** Task material follows **

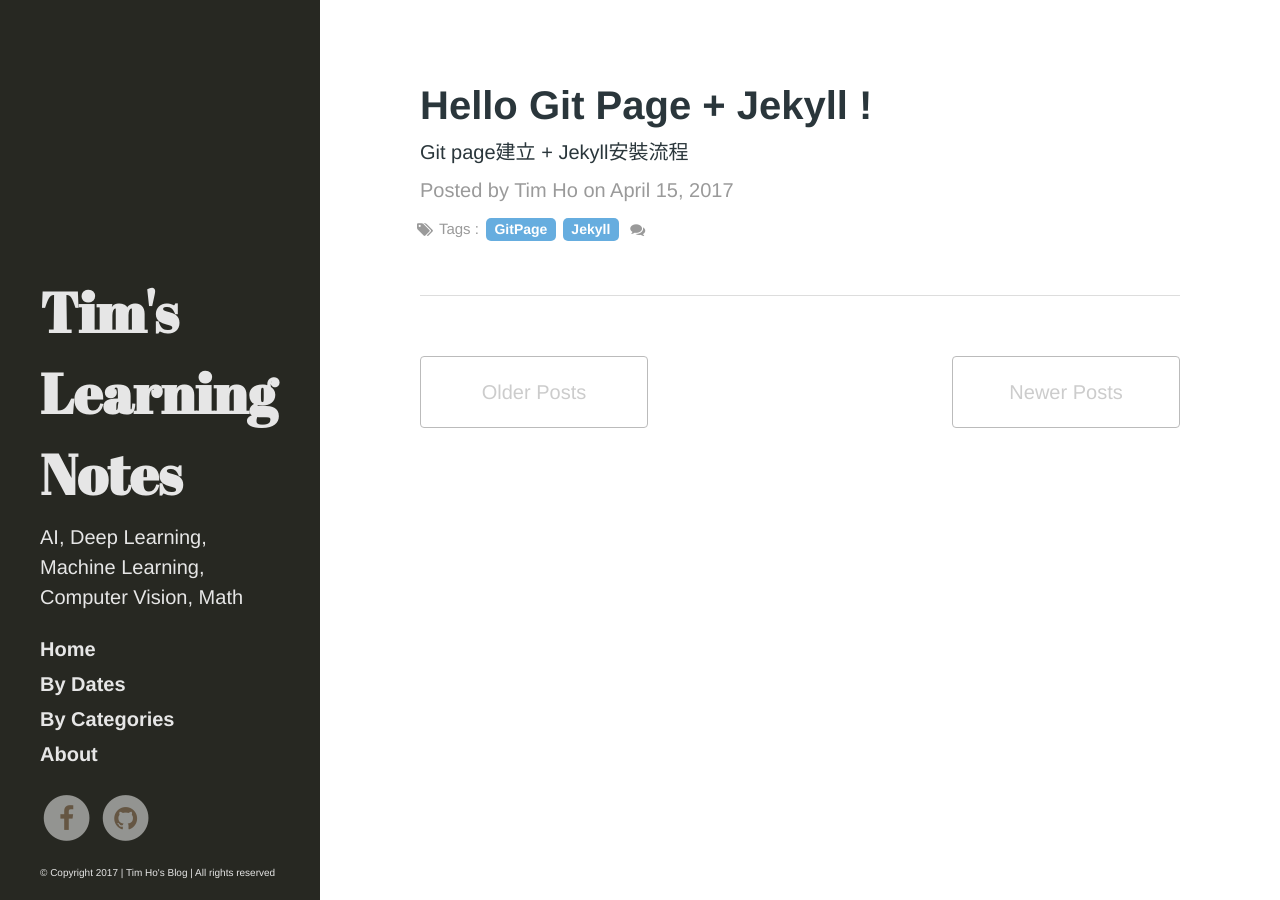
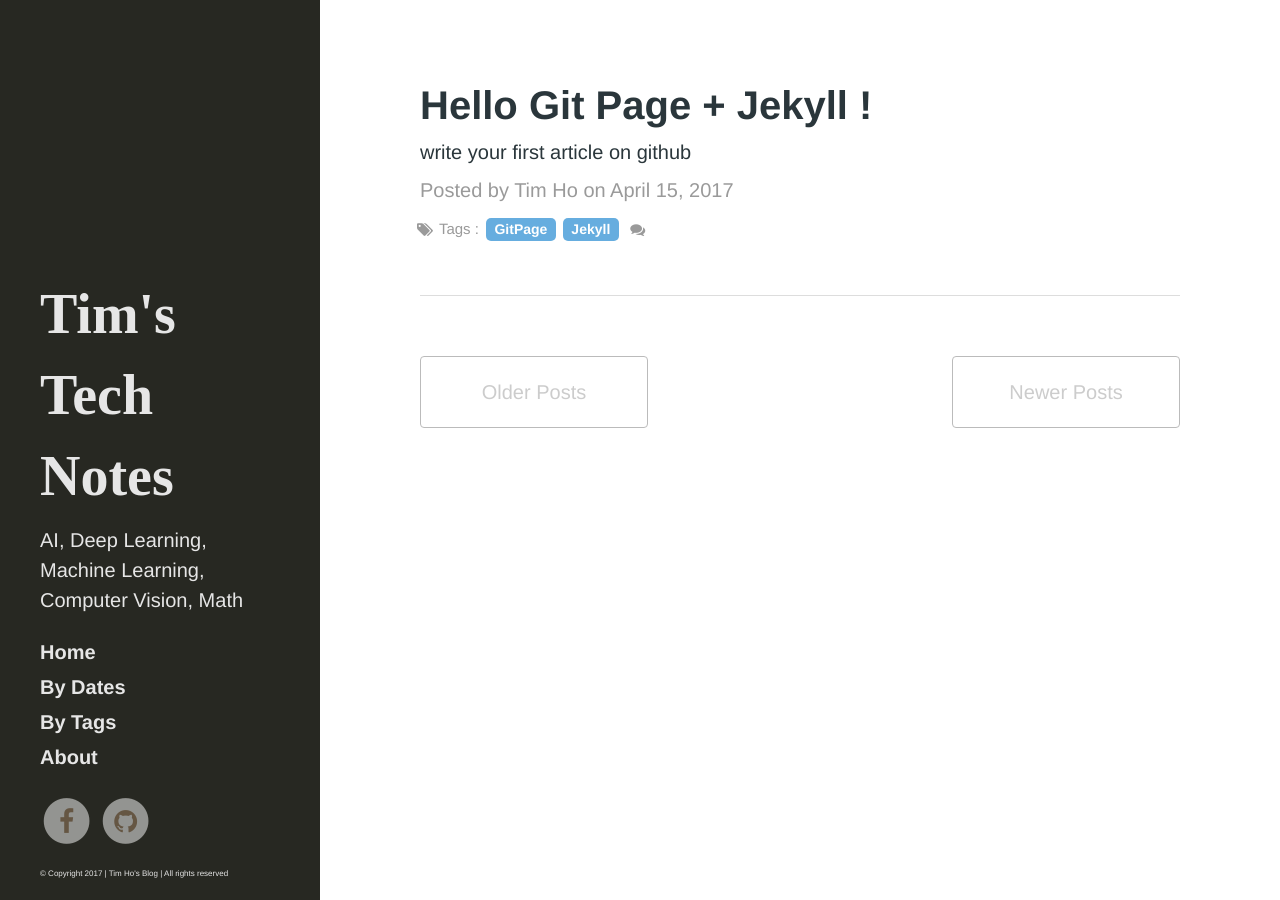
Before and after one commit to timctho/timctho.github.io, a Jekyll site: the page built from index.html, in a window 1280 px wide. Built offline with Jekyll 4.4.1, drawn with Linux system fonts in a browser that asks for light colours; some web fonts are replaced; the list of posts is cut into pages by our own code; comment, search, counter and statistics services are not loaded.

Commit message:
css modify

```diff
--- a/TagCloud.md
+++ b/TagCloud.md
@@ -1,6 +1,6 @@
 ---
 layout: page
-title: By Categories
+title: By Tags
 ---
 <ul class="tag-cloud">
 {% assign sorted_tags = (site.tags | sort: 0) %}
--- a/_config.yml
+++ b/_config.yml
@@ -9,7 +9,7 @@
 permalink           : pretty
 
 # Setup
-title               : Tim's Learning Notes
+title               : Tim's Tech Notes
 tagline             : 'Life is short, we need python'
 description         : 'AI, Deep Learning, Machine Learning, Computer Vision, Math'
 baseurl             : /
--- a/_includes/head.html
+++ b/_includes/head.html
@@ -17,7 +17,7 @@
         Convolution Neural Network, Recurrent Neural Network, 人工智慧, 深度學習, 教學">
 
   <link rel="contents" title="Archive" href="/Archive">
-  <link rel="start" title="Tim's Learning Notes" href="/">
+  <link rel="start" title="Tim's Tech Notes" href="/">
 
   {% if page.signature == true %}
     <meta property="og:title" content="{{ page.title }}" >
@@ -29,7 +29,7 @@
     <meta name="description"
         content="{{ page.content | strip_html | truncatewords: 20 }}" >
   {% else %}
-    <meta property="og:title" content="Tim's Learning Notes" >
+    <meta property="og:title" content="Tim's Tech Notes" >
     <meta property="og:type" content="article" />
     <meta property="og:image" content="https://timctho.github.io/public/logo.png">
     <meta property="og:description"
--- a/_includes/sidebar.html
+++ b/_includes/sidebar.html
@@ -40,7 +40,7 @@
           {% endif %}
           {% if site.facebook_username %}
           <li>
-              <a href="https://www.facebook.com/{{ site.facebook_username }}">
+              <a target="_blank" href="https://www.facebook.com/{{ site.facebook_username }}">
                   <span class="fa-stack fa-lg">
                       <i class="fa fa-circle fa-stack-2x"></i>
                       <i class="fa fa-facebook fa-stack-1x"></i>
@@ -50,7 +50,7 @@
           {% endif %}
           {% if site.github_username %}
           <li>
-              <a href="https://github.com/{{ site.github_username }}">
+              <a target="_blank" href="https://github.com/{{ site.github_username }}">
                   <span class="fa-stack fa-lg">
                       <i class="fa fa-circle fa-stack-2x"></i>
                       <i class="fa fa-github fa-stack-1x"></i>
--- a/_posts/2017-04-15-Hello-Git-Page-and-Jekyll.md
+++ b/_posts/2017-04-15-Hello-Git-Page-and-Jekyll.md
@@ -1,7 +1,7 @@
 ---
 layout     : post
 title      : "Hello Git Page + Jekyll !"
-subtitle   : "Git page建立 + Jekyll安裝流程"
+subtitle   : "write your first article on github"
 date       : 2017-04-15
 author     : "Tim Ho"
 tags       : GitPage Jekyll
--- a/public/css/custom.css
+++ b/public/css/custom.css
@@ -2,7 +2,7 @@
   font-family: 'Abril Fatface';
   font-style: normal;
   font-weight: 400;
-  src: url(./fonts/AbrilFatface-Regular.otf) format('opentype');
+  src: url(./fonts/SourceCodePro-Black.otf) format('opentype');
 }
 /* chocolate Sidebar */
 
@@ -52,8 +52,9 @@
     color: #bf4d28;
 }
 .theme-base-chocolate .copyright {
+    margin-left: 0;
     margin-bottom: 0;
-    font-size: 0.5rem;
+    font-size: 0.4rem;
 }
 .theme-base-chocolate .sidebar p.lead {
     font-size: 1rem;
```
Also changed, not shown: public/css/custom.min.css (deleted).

** End of Task material **

● What to produce: Wherever the word "class" appears in a line of the data above, copy that line.

● Solution to the exercise:
 <ul class="tag-cloud">
                   <span class="fa-stack fa-lg">
                       <i class="fa fa-circle fa-stack-2x"></i>
                       <i class="fa fa-facebook fa-stack-1x"></i>
                   <span class="fa-stack fa-lg">
                       <i class="fa fa-circle fa-stack-2x"></i>
                       <i class="fa fa-github fa-stack-1x"></i>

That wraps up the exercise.